───── Stored data ─────

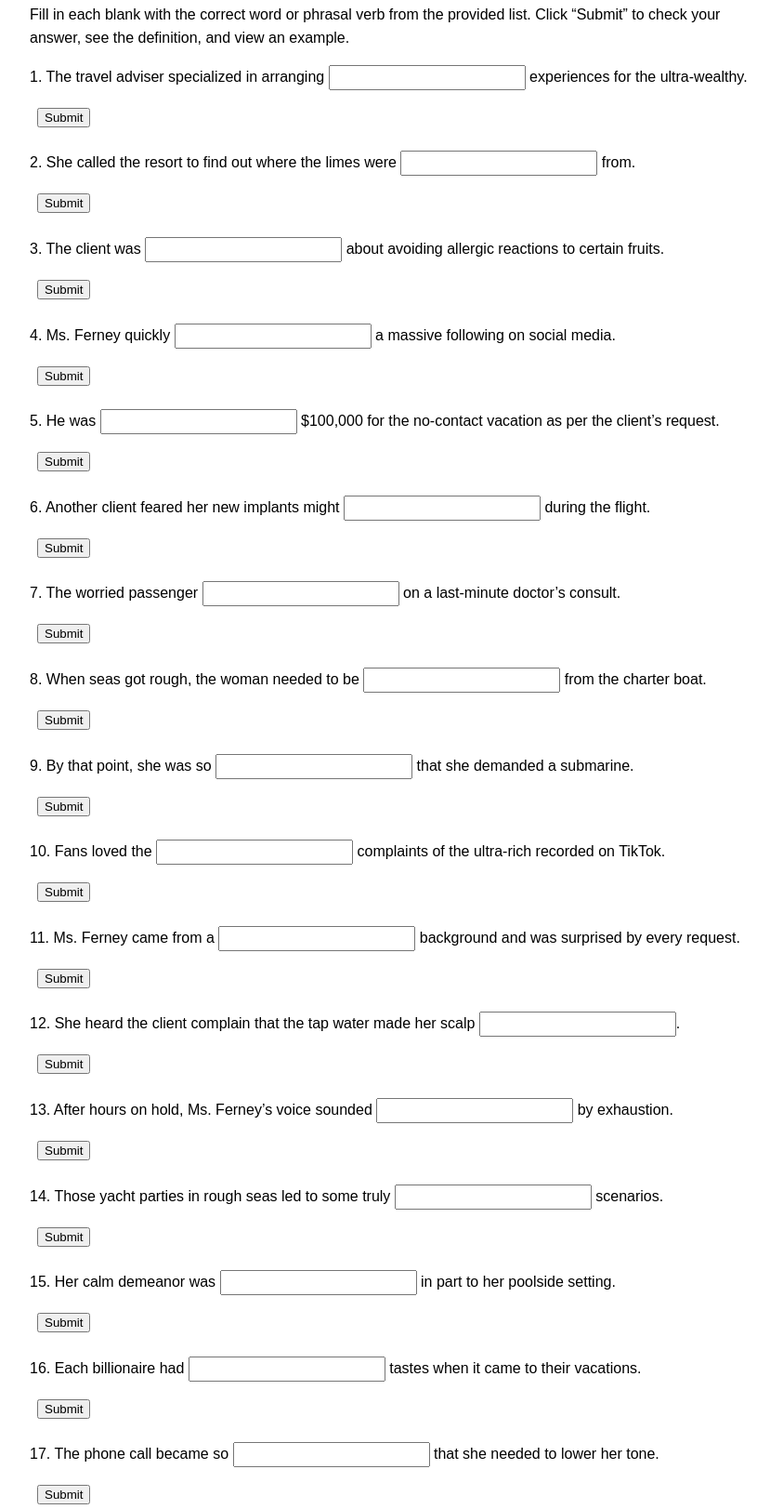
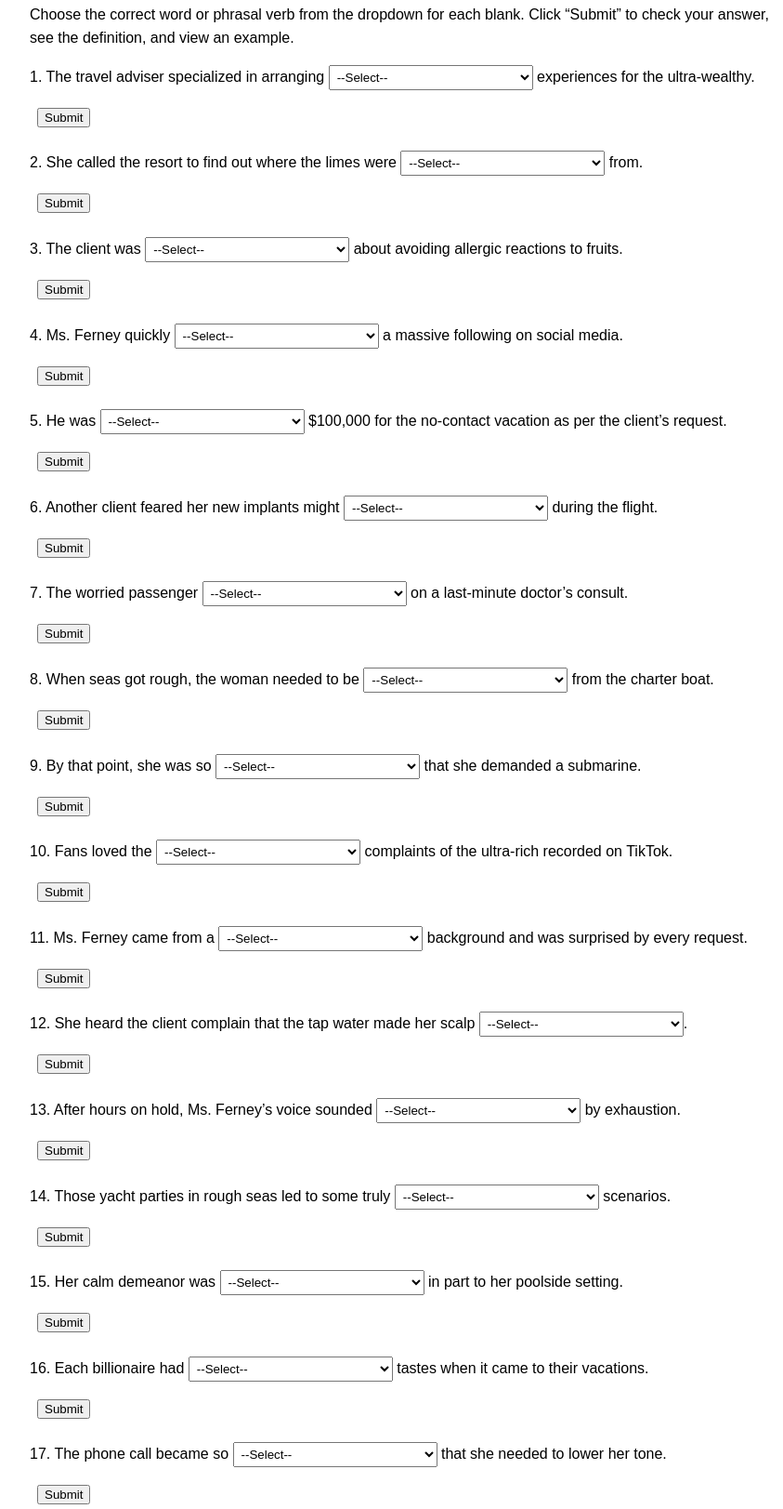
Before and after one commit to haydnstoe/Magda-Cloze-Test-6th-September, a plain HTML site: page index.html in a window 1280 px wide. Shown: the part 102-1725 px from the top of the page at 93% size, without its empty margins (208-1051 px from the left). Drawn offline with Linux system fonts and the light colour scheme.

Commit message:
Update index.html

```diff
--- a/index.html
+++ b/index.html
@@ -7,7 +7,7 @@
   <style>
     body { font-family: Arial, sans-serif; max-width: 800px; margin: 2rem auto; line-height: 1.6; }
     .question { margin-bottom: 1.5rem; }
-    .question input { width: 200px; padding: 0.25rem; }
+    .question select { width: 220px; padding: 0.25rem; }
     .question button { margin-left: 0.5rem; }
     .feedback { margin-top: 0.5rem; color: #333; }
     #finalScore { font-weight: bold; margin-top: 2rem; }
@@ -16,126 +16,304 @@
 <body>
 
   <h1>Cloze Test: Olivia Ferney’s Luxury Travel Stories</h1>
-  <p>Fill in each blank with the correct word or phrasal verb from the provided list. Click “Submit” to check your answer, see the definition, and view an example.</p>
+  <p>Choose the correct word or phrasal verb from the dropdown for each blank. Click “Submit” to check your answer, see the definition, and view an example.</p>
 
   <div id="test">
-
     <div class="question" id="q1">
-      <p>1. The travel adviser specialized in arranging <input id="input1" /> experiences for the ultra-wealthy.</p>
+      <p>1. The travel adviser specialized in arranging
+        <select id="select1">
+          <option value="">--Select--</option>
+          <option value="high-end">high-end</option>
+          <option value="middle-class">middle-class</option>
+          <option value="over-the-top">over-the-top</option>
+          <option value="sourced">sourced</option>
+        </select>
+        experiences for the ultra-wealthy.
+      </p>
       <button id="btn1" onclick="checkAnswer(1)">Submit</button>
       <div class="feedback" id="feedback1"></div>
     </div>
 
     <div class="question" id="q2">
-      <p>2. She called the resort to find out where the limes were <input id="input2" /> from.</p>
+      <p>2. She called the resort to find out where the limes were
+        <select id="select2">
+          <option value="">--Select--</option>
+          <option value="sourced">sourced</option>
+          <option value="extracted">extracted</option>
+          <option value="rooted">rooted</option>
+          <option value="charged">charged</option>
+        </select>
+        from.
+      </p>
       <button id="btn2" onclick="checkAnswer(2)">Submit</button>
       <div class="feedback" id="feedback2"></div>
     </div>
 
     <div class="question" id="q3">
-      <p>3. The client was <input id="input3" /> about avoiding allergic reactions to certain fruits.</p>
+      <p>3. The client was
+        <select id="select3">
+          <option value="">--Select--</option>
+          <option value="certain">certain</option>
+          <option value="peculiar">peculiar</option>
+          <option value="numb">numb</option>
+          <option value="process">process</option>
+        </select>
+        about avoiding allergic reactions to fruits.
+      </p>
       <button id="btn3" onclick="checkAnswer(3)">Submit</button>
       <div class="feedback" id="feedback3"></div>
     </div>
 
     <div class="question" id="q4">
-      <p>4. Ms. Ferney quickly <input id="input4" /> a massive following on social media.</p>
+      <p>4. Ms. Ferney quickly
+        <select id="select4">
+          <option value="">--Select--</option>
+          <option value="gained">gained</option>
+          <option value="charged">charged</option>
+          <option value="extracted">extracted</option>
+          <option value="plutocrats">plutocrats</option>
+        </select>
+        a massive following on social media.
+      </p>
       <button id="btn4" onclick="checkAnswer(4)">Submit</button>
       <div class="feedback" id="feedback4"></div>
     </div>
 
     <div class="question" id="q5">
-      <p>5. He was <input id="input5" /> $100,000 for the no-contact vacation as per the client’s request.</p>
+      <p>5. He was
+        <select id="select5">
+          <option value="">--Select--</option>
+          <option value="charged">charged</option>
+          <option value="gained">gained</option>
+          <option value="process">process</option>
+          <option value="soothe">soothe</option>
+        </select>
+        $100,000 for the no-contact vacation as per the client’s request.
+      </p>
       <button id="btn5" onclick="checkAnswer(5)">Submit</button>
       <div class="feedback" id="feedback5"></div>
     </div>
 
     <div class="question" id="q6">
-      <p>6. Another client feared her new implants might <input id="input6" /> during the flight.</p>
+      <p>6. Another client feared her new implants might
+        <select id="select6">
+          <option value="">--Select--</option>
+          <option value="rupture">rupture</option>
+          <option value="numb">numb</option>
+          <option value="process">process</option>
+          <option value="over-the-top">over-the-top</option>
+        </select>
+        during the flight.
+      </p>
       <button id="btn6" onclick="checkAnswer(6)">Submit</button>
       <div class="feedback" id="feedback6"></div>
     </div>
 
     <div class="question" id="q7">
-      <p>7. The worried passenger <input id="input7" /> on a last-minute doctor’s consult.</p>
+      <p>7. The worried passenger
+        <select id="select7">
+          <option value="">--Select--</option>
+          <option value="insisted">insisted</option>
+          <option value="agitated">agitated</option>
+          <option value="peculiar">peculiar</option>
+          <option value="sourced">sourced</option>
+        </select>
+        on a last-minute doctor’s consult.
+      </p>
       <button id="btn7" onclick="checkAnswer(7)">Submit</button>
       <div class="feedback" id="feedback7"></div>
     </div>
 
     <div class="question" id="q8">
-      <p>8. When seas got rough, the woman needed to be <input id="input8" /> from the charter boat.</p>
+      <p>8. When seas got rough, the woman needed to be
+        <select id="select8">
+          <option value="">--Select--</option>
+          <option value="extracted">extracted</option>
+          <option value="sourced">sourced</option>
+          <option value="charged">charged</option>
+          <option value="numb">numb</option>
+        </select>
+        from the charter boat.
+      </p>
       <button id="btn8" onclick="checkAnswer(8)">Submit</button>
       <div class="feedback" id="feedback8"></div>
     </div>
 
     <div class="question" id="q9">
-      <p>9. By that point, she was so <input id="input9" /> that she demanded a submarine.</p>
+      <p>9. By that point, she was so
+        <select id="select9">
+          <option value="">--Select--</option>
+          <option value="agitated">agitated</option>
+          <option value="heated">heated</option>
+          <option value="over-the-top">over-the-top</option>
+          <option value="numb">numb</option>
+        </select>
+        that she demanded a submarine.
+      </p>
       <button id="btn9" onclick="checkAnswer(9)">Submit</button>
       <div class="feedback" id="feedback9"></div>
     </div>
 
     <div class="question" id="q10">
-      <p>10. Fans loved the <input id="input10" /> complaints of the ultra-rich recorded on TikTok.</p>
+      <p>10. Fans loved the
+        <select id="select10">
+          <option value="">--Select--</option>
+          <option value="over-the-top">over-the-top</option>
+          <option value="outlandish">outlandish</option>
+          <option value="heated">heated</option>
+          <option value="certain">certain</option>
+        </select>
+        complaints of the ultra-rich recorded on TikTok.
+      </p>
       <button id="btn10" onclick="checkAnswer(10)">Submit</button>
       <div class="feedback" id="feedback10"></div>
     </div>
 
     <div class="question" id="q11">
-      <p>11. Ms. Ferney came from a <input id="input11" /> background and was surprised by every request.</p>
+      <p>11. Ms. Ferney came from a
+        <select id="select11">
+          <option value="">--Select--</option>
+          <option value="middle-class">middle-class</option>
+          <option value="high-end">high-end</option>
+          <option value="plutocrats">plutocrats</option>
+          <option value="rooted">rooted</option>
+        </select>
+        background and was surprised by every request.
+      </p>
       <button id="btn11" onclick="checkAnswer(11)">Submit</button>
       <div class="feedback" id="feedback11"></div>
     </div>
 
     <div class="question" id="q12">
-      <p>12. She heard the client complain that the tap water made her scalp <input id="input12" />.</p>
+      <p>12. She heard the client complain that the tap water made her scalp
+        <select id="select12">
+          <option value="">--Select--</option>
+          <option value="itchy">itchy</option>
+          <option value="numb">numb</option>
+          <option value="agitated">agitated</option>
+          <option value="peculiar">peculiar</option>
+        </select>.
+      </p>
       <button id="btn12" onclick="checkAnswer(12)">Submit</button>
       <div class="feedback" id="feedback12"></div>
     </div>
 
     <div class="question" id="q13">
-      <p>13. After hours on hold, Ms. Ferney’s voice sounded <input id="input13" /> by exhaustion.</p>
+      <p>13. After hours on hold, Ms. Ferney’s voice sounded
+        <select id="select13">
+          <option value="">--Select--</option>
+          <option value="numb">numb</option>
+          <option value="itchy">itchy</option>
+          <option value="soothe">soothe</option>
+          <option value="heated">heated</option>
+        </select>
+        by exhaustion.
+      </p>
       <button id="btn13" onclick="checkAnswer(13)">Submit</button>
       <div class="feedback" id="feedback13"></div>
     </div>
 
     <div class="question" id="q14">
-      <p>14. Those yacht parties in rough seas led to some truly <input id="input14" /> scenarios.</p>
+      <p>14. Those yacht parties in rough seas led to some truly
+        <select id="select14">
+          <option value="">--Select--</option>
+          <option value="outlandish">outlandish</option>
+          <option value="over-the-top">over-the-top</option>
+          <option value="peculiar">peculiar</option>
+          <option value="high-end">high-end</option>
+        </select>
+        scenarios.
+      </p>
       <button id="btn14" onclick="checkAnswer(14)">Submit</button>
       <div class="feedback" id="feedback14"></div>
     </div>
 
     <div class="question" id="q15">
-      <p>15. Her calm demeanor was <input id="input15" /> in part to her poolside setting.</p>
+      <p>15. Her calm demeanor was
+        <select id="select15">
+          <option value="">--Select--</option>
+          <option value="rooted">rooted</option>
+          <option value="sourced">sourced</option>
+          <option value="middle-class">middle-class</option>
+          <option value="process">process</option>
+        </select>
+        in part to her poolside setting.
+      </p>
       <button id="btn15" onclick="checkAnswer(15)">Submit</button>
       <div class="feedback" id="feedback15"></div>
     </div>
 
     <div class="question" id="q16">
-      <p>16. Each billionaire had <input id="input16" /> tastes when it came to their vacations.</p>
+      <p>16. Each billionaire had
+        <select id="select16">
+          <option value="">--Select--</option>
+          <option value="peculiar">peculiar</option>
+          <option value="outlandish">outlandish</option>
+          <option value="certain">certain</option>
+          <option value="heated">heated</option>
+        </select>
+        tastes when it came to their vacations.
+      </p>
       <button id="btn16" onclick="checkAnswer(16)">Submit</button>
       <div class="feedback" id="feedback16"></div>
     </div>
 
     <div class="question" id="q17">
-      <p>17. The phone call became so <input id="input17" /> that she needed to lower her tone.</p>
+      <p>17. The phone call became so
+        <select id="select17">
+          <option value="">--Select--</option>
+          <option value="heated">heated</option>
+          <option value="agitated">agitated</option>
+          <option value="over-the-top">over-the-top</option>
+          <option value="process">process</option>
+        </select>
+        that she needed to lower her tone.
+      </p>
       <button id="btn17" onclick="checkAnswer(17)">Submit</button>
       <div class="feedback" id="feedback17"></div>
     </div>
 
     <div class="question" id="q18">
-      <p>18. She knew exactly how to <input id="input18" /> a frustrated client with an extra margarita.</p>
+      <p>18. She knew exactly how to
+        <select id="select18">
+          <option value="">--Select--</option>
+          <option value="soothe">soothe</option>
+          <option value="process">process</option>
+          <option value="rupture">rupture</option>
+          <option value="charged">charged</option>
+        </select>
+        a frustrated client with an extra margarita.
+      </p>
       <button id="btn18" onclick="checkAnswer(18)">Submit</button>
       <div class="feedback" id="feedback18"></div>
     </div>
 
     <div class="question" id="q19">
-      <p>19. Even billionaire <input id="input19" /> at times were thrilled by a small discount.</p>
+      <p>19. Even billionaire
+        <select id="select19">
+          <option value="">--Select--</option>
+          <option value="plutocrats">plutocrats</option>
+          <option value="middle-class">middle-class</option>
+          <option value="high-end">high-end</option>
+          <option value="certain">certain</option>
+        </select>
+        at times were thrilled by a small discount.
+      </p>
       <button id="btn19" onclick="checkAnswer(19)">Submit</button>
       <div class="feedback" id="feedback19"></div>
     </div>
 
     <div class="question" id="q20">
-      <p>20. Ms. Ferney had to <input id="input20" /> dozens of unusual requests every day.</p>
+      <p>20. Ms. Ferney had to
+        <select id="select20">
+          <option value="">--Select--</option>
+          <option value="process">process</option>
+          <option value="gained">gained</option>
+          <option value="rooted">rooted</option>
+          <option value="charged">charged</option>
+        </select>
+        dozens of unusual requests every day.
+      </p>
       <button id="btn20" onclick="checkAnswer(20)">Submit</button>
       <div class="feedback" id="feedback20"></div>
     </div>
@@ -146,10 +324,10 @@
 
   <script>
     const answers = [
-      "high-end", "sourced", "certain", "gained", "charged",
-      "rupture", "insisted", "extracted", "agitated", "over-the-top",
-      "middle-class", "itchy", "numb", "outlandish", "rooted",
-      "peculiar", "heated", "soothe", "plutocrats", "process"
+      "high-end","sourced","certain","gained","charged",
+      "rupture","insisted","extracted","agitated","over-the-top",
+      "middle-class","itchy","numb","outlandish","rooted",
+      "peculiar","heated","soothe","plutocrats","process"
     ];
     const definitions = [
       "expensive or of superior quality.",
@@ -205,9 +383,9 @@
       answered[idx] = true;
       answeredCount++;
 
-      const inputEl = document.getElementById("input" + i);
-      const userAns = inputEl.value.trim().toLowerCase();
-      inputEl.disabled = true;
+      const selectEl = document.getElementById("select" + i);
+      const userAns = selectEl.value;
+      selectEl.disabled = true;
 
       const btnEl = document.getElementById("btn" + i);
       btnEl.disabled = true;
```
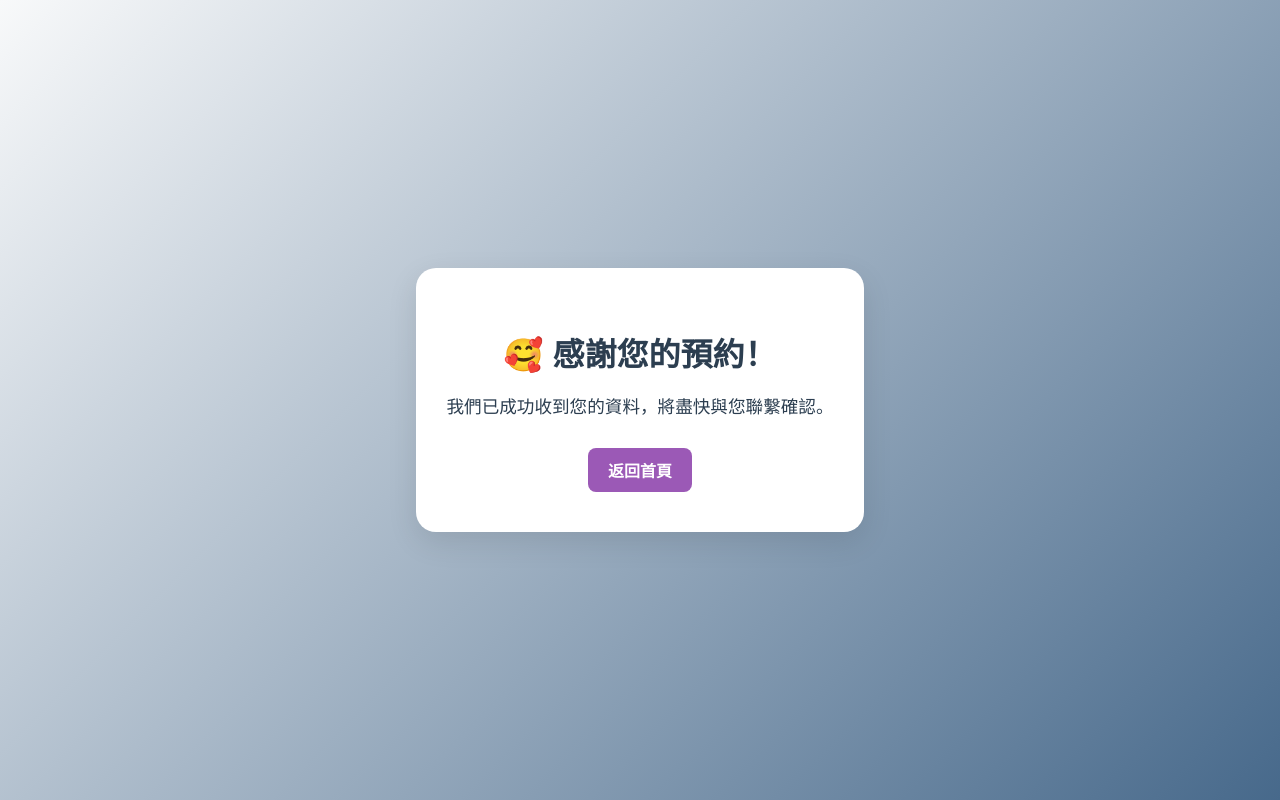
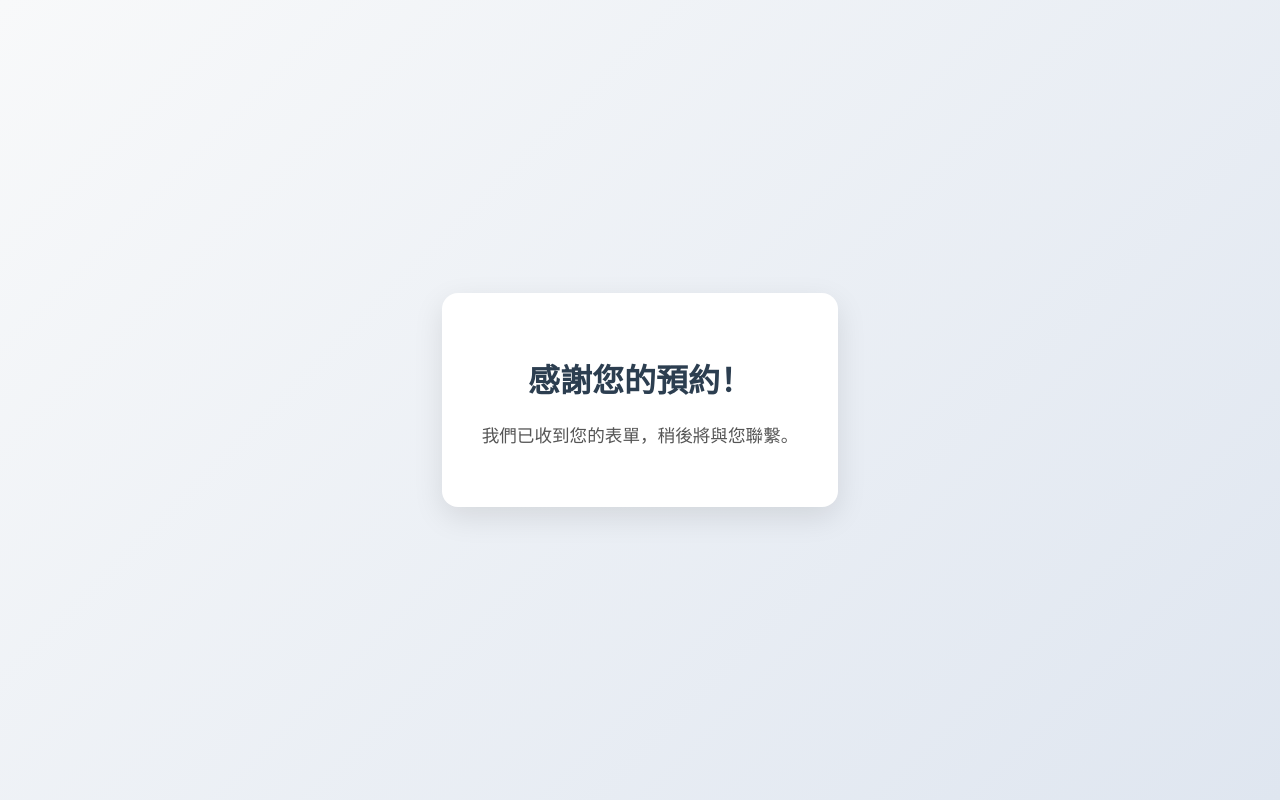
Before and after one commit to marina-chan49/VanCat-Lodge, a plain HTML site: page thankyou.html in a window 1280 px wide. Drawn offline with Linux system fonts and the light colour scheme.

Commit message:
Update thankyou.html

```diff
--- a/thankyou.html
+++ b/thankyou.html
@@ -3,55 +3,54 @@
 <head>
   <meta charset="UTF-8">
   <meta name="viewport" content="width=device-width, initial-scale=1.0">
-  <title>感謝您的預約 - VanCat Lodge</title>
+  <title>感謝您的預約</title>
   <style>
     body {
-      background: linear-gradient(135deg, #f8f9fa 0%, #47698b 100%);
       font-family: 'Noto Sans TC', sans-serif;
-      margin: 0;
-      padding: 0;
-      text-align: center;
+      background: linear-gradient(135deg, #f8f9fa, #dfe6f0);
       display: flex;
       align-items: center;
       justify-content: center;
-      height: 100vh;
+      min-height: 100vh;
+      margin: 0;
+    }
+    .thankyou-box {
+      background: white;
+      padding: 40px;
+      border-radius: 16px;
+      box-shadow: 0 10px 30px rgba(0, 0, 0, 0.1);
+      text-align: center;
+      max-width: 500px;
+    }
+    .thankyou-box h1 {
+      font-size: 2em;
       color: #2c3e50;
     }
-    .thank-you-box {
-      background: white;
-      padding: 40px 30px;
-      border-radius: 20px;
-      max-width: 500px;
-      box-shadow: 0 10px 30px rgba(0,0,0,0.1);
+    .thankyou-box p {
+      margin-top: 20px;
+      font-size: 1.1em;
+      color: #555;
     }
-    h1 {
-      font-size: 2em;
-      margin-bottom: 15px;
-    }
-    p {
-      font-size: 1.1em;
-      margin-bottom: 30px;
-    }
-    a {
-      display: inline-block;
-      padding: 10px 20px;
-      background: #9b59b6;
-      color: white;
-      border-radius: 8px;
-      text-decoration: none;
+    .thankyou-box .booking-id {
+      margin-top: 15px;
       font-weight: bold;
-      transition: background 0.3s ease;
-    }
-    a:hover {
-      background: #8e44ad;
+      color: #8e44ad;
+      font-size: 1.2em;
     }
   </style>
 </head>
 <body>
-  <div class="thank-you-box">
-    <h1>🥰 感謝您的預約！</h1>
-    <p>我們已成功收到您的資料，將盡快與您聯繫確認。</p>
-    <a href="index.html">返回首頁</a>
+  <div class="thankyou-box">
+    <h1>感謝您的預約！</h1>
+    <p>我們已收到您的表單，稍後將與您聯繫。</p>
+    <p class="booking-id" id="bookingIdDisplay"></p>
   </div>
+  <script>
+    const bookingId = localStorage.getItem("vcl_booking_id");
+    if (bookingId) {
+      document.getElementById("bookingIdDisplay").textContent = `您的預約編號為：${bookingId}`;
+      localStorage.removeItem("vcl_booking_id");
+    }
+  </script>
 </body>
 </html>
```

─────

> [What this task involves]: List all lines from the entries that include the word "color".

> [Answer space]:
     .feedback { margin-top: 0.5rem; color: #333; }
       color: #2c3e50;
+      color: #555;
-      color: white;
+      color: #8e44ad;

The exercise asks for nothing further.